James Jordan said...

"This is not true. The very reason why there is a distinction between pure and impure motives testifies to the fact. A pure desire for salvation is one that is Scriptural. For example, in Luke 13 Christ commanded people to repent or perish, indicating that fear of hell is a proper motivation to obey God."

Am I mistaken or is this the passage about the tower that fell on some people? "Do you think that these were more sinful than others? I tell you nay, but unless you repent you shall all likewise perish." How do you get "hell" out of that? He says a tower fell on them; he doesn't say they went to hell. Your whole interpretive framework is riddled with interpretive leaps of this kind. A tower falling on someone = going to hell. This is why Calvinism is so screwed up. All of the objections listed here are only the cherry on top of the milkshake! The chocolate syrup making up the chocolate milkshake is that you make words mean things other than what they mean. Sovereignty which means being an Emperor or king who has no king above you to mean "micromanager" but a micromanager is always on bottom below a stack of bosses worried about losing his job; that's why he micromanages! Emperors don't micromanage; they delegate! You make grace mean magic enabling power rather than mercy. You make love = a coin toss. You make world in John 3:16 mean the elect. You make elect mean lottery winners. You make death mean hell. And you make righteous mean 100% perfect. You make love mean a lottery. When you are done with it hardly a word still retains its real meaning. Say whatever you like but nobody understands a word of it because you're no longer speaking English; you're not speaking any language at all, you're speaking in tongues, the tongues of lunatics.
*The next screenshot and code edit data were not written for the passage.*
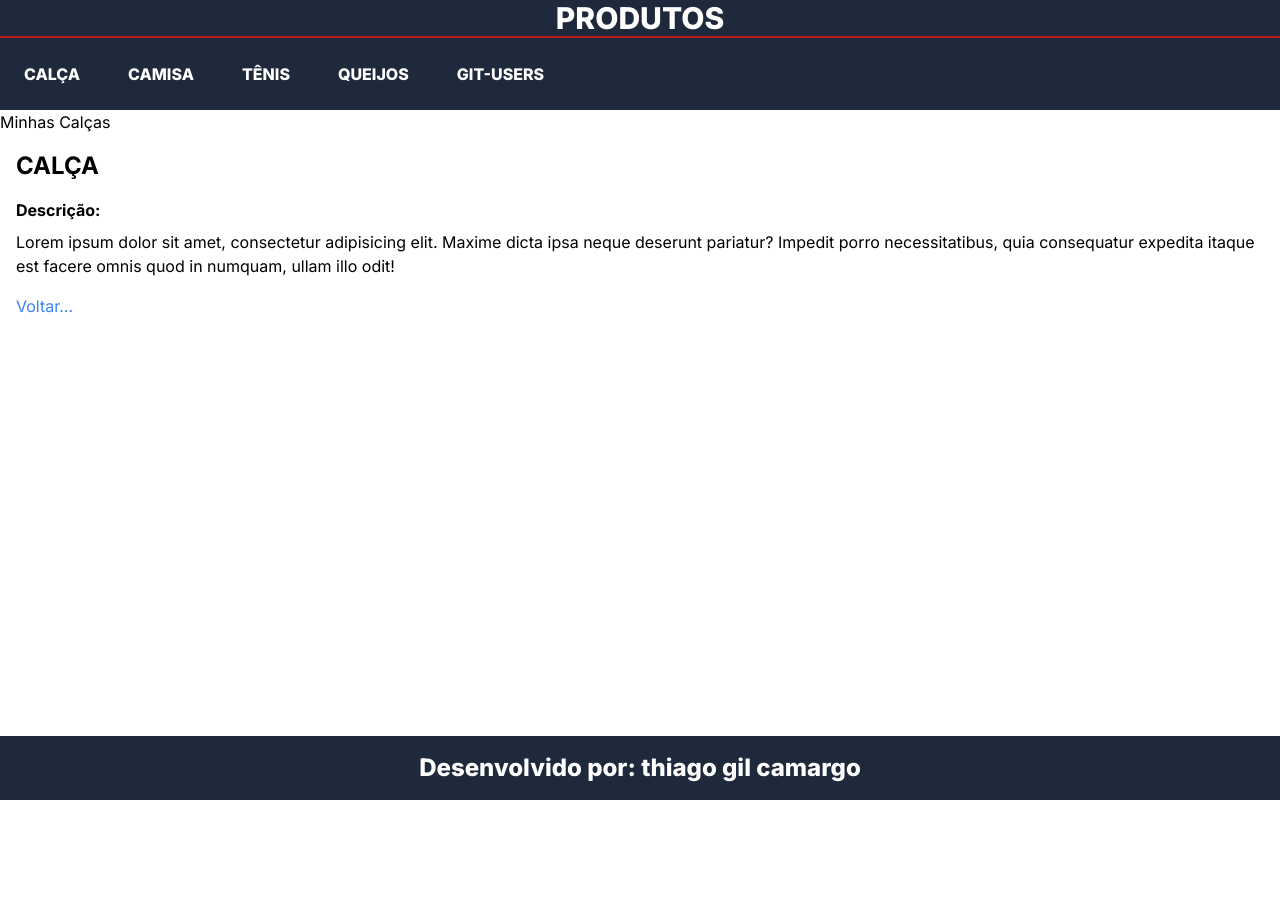
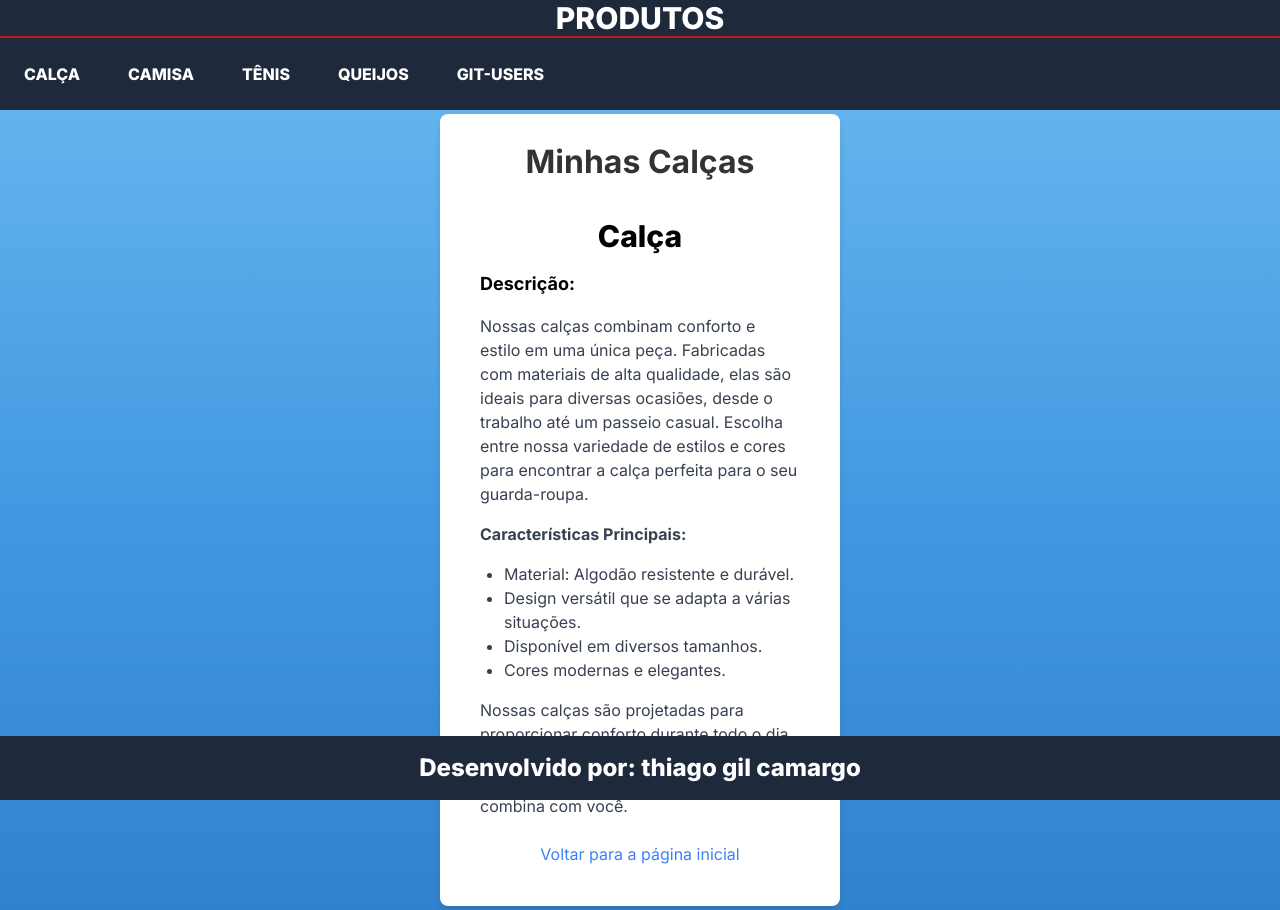
Before and after one commit to thiagogilcamargo/loja-app, a Next.js app: page /produtos/calca in a window 1280 px wide. Before the commit the page ends 800 px from the top, so only its background shows below. Built offline with nearby package versions, Linux system fonts and the light colour scheme.

Commit message:
brauncado com estilização

```diff
--- a/src/app/globals.css
+++ b/src/app/globals.css
@@ -18,7 +18,7 @@
   }
 
   .card-user li {
-    @apply p-5 m-5 bg-white rounded-lg shadow-md w-32 h-40; /* Reduza o tamanho dos cartões */
+    @apply p-5 m-5 bg-slate-800 rounded-lg shadow-md w-32 h-40; /* Reduza o tamanho dos cartões */
   }
 
   .card-user img {
@@ -26,7 +26,7 @@
   }
 
   .card-user figcaption {
-    @apply text-center font-bold text-sm mt-2; /* Reduza o tamanho do texto e a margem superior */
+    @apply text-center  font-bold text-sm mt-2  text-white; /* Reduza o tamanho do texto e a margem superior */
   }
 
 /* Estilos para a classe .page-background */
--- a/src/app/produtos/calca/layout.jsx
+++ b/src/app/produtos/calca/layout.jsx
@@ -1,9 +1,36 @@
+export default function CalcaLayout({ children }) {
+  const layoutStyle = {
+    background: 'linear-gradient(to bottom, #63B3ED, #4299E1, #3182CE)',
+    minHeight: '100vh',
+    display: 'flex',
+    flexDirection: 'column',
+    alignItems: 'center',
+    justifyContent: 'center',
+  };
 
-export default function CalcaLayout({ children }) {
+  const containerStyle = {
+    background: 'white',
+    borderRadius: '8px',
+    padding: '24px',
+    boxShadow: '0 4px 6px rgba(0, 0, 0, 0.1)',
+    maxWidth: '400px',
+    width: '100%',
+  };
+
+  const headingStyle = {
+    fontSize: '2rem',
+    fontWeight: 'bold',
+    color: '#333',
+    marginBottom: '1rem',
+    textAlign: 'center',
+  };
+
   return (
-   <div>
-    <h1>Minhas Calças</h1>
+    <div style={layoutStyle}>
+      <div style={containerStyle}>
+        <h1 style={headingStyle}>Minhas Calças</h1>
         {children}
-   </div>
-  )
+      </div>
+    </div>
+  );
 }
--- a/src/app/produtos/calca/page.jsx
+++ b/src/app/produtos/calca/page.jsx
@@ -3,19 +3,40 @@ import Link from "next/link";
 export default function Calca() {
   return (
     <div className="p-4">
-      <h1 className="text-2xl font-bold mb-4">CALÇA</h1>
-      <p className="mb-2">
+      <h1 className="text-3xl font-extrabold mb-4 text-center">Calça</h1>
+      <p className="text-lg mb-4">
         <strong>Descrição:</strong>
       </p>
-      <p className="mb-4">
-        Lorem ipsum dolor sit amet, consectetur adipisicing elit. Maxime dicta
-        ipsa neque deserunt pariatur? Impedit porro necessitatibus, quia
-        consequatur expedita itaque est facere omnis quod in numquam, ullam illo
-        odit!
+      <div className="mb-4">
+        <p className="text-gray-700">
+          Nossas calças combinam conforto e estilo em uma única peça. Fabricadas
+          com materiais de alta qualidade, elas são ideais para diversas
+          ocasiões, desde o trabalho até um passeio casual. Escolha entre nossa
+          variedade de estilos e cores para encontrar a calça perfeita para o
+          seu guarda-roupa.
+        </p>
+      </div>
+      <p className="text-gray-700 mb-4">
+        <strong>Características Principais:</strong>
       </p>
-      <p>
+      <ul className="list-disc ml-6">
+        <li className="text-gray-700">
+          Material: Algodão resistente e durável.
+        </li>
+        <li className="text-gray-700">
+          Design versátil que se adapta a várias situações.
+        </li>
+        <li className="text-gray-700">Disponível em diversos tamanhos.</li>
+        <li className="text-gray-700">Cores modernas e elegantes.</li>
+      </ul>
+      <p className="mt-4 text-gray-700">
+        Nossas calças são projetadas para proporcionar conforto durante todo o
+        dia, mantendo você na moda. Seja qual for o seu estilo, você encontrará
+        uma calça que combina com você.
+      </p>
+      <p className="mt-6 text-center">
         <Link href="/" className="text-blue-500 hover:underline">
-          Voltar...
+          Voltar para a página inicial
         </Link>
       </p>
     </div>
--- a/src/app/produtos/camisa/page.jsx
+++ b/src/app/produtos/camisa/page.jsx
@@ -3,21 +3,40 @@ import Link from "next/link";
 export default function Camisa() {
   return (
     <div className="p-4">
-      <h1 className="text-2xl font-bold mb-4">CAMISA</h1>
-      <p className="mb-2">
+      <h1 className="text-3xl font-extrabold mb-4 text-center">Camisa</h1>
+      <p className="text-lg mb-4">
         <strong>Descrição:</strong>
       </p>
       <div className="mb-4">
-        <p>
-          Lorem ipsum dolor sit amet, consectetur adipisicing elit. Ullam ipsum
-          inventore rerum voluptas nemo dicta vitae! Obcaecati beatae odit
-          facilis amet quae eos exercitationem eligendi saepe quisquam! Ipsam,
-          eaque suscipit!
+        <p className="text-gray-700">
+          A camisa é uma peça essencial no guarda-roupa de qualquer pessoa. Ela
+          combina estilo, conforto e versatilidade. Feita com tecido de alta
+          qualidade, nossa coleção de camisas oferece o máximo em elegância e
+          durabilidade.
         </p>
       </div>
-      <p>
+      <p className="text-gray-700 mb-4">
+        <strong>Características Principais:</strong>
+      </p>
+      <ul className="list-disc ml-6">
+        <li className="text-gray-700">
+          Material: Algodão de alta qualidade.
+        </li>
+        <li className="text-gray-700">
+          Design elegante que combina com várias ocasiões.
+        </li>
+        <li className="text-gray-700">Disponível em diversos tamanhos.</li>
+        <li className="text-gray-700">Cores modernas e atemporais.</li>
+      </ul>
+      <p className="mt-4 text-gray-700">
+        A camisa é uma escolha perfeita para ocasiões casuais ou formais. Ela
+        pode ser usada no trabalho, em encontros ou em eventos especiais. Com a
+        nossa variedade de estilos e tamanhos, você certamente encontrará a
+        camisa ideal para você.
+      </p>
+      <p className="mt-6 text-center">
         <Link href="/" className="text-blue-500 hover:underline">
-          Voltar...
+          Voltar para a página inicial
         </Link>
       </p>
     </div>
--- a/src/app/produtos/fazenda/loja/laticinios/page.jsx
+++ b/src/app/produtos/fazenda/loja/laticinios/page.jsx
@@ -1,22 +1,31 @@
 import Image from "next/image";
+
 
 export default async function TodosLaticinios() {
     let queijos;
-    try{
+    try {
         const response = await fetch("http://localhost:3000/api/laticinios/0");
         queijos = await response.json();
-    }catch(error){
+    } catch (error) {
         console.log(error);
         redirect("/error");
     }
+
+     // Estilização CSS para a imagem de fundo
+     const pageStyle = {
+        background: `url('/queijo.avif')`,
+        backgroundSize: 'cover',
+        backgroundRepeat: 'no-repeat',
+    };
+
     return (
-        <div className="p-4">
-
-            <h1 className="text-2xl font-bold mb-4">Laticínios</h1>
-
-            <table className="w-full table-auto border-collapse">
+        <div className="page-background" style={pageStyle}>
+            <div className="bg-slate-800 p-8 mt-8 mx-4 rounded-lg">
+                <h1 className="text-3xl font-extrabold text-white mb-4 text-center">Laticínios</h1>
+                <div className="overflow-x-auto">
+                    <table className="w-full table-auto">
                         <thead>
-                    <tr className="bg-gray-200">
+                            <tr className="bg-gray-200 text-black">
                                 <th className="border p-2">ID</th>
                                 <th className="border p-2">Imagem</th>
                                 <th className="border p-2">Nome</th>
@@ -27,25 +36,22 @@ return (
                         </thead>
                         <tbody>
                             {queijos.map((queijo) => (
-                        <tr key={queijo.id}>
-                            <td className="border p-2">{queijo.id}</td>
-                            <td className="border p-2">
+                                <tr key={queijo.id} className="text-white">
+                                    <td className="border p-2 text-center">{queijo.id}</td>
+                                    <td className="border p-2 flex items-center justify-center">
                                         <Image src={queijo.imagem} width={100} height={100} alt={queijo.descricao} />
                                     </td>
-                            <td className="border p-2">{queijo.nome}</td>
-                            <td className="border p-2">{queijo.preco}</td>
-                            <td className="border p-2">{queijo.categoria}</td>
-                            <td className="border p-2">{queijo.descricao}</td>
+                                    <td className="border p-2 text-center">{queijo.nome}</td>
+                                    <td className="border p-2 text-center">{queijo.preco}</td>
+                                    <td className="border p-2 text-center">{queijo.categoria}</td>
+                                    <td className="border p-2 text-center">{queijo.descricao}</td>
                                 </tr>
                             ))}
                         </tbody>
-                <tfoot>
-                    <tr className="bg-gray-200">
-                        <td className="border p-2" colSpan="6">Total de Laticínios: {queijos.length}</td>
-                    </tr>
-                </tfoot>
                     </table>
-
                 </div>
-    )
+                <p className="text-white text-center mt-4">Total de Laticínios: {queijos.length}</p>
+            </div>
+        </div>
+    );
 }
--- a/src/app/produtos/tenis/page.jsx
+++ b/src/app/produtos/tenis/page.jsx
@@ -3,21 +3,40 @@ import Link from "next/link";
 export default function Tenis() {
   return (
     <div className="p-4">
-      <h1 className="text-2xl font-bold mb-4">TÊNIS</h1>
-      <p className="mb-2">
+      <h1 className="text-3xl font-extrabold mb-4 text-center">Tênis</h1>
+      <p className="text-lg mb-4">
         <strong>Descrição:</strong>
       </p>
       <div className="mb-4">
-        <p>
-          Lorem ipsum dolor sit amet, consectetur adipisicing elit. Ullam ipsum
-          inventore rerum voluptas nemo dicta vitae! Obcaecati beatae odit
-          facilis amet quae eos exercitationem eligendi saepe quisquam! Ipsam,
-          eaque suscipit!
+        <p className="text-gray-700">
+          Descubra o conforto e estilo definitivo com nossos tênis premium.
+          Projetados para atender ao seu estilo de vida ativo, nossos tênis são
+          a escolha perfeita para qualquer atividade, desde corridas matinais
+          até caminhadas no parque. Fabricados com materiais de alta qualidade,
+          eles oferecem um ajuste perfeito e durabilidade excepcional.
         </p>
       </div>
-      <p>
+      <p className="text-gray-700 mb-4">
+        <strong>Características Principais:</strong>
+      </p>
+      <ul className="list-disc ml-6">
+        <li className="text-gray-700">
+          Material respirável que mantém seus pés frescos.
+        </li>
+        <li className="text-gray-700">
+          Sola amortecida para conforto durante todo o dia.
+        </li>
+        <li className="text-gray-700">Design elegante e versátil.</li>
+        <li className="text-gray-700">Disponível em vários tamanhos e cores.</li>
+      </ul>
+      <p className="mt-4 text-gray-700">
+        Experimente a combinação perfeita de moda e funcionalidade com nossos
+        tênis. Esteja preparado para qualquer aventura com calçados que se
+        destacam em conforto e estilo.
+      </p>
+      <p className="mt-6 text-center">
         <Link href="/" className="text-blue-500 hover:underline">
-          Voltar...
+          Voltar para a página inicial
         </Link>
       </p>
     </div>
--- a/src/app/user-pages/page.jsx
+++ b/src/app/user-pages/page.jsx
@@ -14,7 +14,16 @@ export default function UserPages() {
 
   return (
     <div className="page-background">
-      <h1 className="text-4xl font-extrabold text-red-600 mb-4">User Pages</h1>
+<div className="h-24 w-48 mx-auto mt-8 flex items-center justify-center bg-gradient-to-b  bg-slate-800 bg-slate-800 rounded-lg p-4">
+  <h1 className="text-lg font-extrabold text-red-800 border-2 border-red-700 p-3">
+    User Pages
+  </h1>
+</div>
+
+
+
+
+
 
       <div className="card-scroll">
         <ul className="card-user">
```
Also changed, not shown: public/queijo.avif (added). Lines whose indentation alone changed are shown as unchanged.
R.C. Dozier said...

I get hell out of Luke 13 by allowing scripture to interpret scripture. It is commonly called in Christian circles the analogy of faith. By reading the previous chapter Luke 12:4-5, and its reference text Matthew 10:28-29; it plainly refers of hell.

Luke 12:4-5 "But I will warn you whom to fear: fear him who, after he has killed, has authority to cast into hell. Yes, I tell you, fear him."

Matthew 10:28 "And do not fear those who kill the body but cannot kill the soul. Rather fear him who can destroy both soul and body in hell."

I think your comments suggest you misunderstand Calvinism. I would direct you to these links so you can at least make your criticisms accurately representing Calvinism:

I'd also recommend you read a thought provoking book grounded in Calvinism, like Timothy Keller's book entitled The Reason for God.

R.C. Dozier said...

But even if I misinterpret a verse like Luke 13 it doesn't mean all Christians wrongly interpret the Bible nor does it disprove the truthfulness of the Christian faith.

James Jordan said...

Please toke note of this:

Matthew 10:28 "...Rather fear him who can DESTROY both soul and body in hell."

I know instantly the denial of annihilationism must be shouted from the rooftops, right? Because later Christian tradition rejects it. AH BUT WAIT ONE MINUTE!!!!!!

PSALM 37:20 "But the wicked shall perish, and the enemies of the Lord shall be as the fat of lambs: they shall consume; into smoke shall they consume away."

Combining the two passages, the traditional Christian hell is impossible. The Psalmist speaks of the wicked consuming away into smoke--Jesus speaks of the body and soul being destroyed in hell. Clearly both passages teach annihilationism.